4.4 Integration and Measure Zero (Optional)p. 435
4.5 Fubini's Theorem and Iterated Integralsp. 443
4.6 Numerical Methods of Integrationp. 455
4.7 Other Pavingsp. 467
4.8 Determinantsp. 469
4.9 Volumes and Determinantsp. 485
4.10 The Change of Variables Formulap. 492
4.11 Lebesgue Integralsp. 505
4.12 Review Exercises for Chapter 4p. 523
Chapter 5 Volumes of Manifolds
5.0 Introductionp. 527
5.1 Parallelograms and their Volumesp. 528
5.2 Parametrizationsp. 532
5.3 Computing Volumes of Manifoldsp. 540
5.4 Fractals and Fractional Dimensionp. 553
5.5 Review Exercises for Chapter 5p. 555
Chapter 6 Forms and Vector Calculus
6.0 Introductionp. 557
6.1 Forms on R[superscript n]p. 558
6.2 Integrating Form Fields over Parametrized Domainsp. 574
6.3 Orientation of Manifoldsp. 579
6.4 Integrating Forms over Oriented Manifoldsp. 590
6.5 Forms and Vector Calculusp. 602
6.6 Boundary Orientationp. 614
6.7 The Exterior Derivativep. 627
6.8 The Exterior Derivative in the Language of Vector Calculusp. 635
6.9 The Generalized Stokes's Theoremp. 642
6.10 The Integral Theorems of Vector Calculusp. 651
6.11 Potentialsp. 658
6.12 Review Exercises for Chapter 6p. 664
Appendix A Some Harder Proofs
A.0 Introductionp. 669
A.1 Arithmetic of Real Numbersp. 669
A.2 Cubic and Quartic Equationsp. 673
A.3 Two Extra Results in Topologyp. 679
A.4 Proof of the Chain Rulep. 680
A.5 Proof of Kantorovich's theoremp. 682
A.6 Proof of Lemma 2.8.5 (Superconvergence)p. 688
A.7 Proof of Differentiability of the Inverse Functionp. 690
A.8 Proof of the Implicit Function Theoremp. 693
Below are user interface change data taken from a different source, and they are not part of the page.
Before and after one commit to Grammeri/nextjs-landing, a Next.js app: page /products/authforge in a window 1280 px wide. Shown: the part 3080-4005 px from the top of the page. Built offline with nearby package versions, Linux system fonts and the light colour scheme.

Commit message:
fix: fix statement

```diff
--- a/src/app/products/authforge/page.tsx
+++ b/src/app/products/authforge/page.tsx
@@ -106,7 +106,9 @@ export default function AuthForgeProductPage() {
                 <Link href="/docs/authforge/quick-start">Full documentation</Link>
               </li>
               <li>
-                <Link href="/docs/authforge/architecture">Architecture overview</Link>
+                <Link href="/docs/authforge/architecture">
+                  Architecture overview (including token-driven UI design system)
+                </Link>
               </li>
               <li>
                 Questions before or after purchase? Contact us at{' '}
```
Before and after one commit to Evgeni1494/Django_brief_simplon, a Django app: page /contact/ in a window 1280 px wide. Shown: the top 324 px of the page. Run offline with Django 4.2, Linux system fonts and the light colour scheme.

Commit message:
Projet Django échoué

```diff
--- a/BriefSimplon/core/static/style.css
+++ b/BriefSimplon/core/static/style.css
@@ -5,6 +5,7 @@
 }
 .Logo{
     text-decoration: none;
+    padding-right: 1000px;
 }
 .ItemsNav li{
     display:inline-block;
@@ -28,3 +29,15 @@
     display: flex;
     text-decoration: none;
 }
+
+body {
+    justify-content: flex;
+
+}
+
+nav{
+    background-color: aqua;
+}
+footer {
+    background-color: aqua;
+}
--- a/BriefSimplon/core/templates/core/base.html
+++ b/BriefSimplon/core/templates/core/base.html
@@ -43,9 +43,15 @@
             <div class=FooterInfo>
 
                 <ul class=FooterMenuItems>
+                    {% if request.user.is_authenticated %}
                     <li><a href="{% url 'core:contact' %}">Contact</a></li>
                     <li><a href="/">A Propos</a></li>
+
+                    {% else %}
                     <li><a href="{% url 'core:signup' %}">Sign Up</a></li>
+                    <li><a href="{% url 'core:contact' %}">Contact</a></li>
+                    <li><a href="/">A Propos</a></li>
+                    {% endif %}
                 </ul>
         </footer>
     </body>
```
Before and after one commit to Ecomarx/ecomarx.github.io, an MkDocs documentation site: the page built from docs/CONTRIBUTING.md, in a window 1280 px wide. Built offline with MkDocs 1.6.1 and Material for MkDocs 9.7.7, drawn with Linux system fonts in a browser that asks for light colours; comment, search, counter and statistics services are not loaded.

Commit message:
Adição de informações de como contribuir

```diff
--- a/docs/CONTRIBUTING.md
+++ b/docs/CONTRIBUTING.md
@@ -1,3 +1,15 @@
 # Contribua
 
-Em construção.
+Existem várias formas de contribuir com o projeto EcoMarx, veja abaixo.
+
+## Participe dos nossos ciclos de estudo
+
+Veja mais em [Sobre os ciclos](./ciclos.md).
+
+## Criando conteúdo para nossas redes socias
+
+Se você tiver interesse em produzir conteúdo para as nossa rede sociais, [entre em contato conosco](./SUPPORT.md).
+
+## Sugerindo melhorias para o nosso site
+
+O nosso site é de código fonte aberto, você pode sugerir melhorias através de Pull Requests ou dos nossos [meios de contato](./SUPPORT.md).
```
A.9 Proof of Theorem 3.3.9: Equality of Crossed Partialsp. 696
A.10 Proof of Proposition 3.3.19p. 698
A.11 Proof of Rules for Taylor Polynomialsp. 701
A.12 Taylor's Theorem with Remainderp. 706
A.13 Proof of Theorem 3.5.3 (Completing Squares)p. 711
A.14 Geometry of Curves and Surfaces: Proofsp. 712
A.15 Proof of the Central Limit Theoremp. 718
A.16 Proof of Fubini's Theoremp. 722
A.17 Justifying the Use of Other Pavingsp. 726
A.18 Existence and Uniqueness of the Determinantp. 728
A.19 Rigorous Proof of the Change of Variables Formulap. 732
A.20 Justifying Volume 0p. 739
A.21 Lebesgue Measure and Proofs for Lebesgue Integralsp. 741
A.22 Justifying the Change of Parametrizationp. 759
A.23 Computing the Exterior Derivativep. 762
A.24 The Pullbackp. 766
A.25 Proof of Stokes' Theoremp. 771
Appendix B Programsp. 783
B.1 Matlab Newton Programp. 783
B.2 Monte Carlo Programp. 784
B.3 Determinant Programp. 786
Bibliographyp. 789
Indexp. 791

Google Preview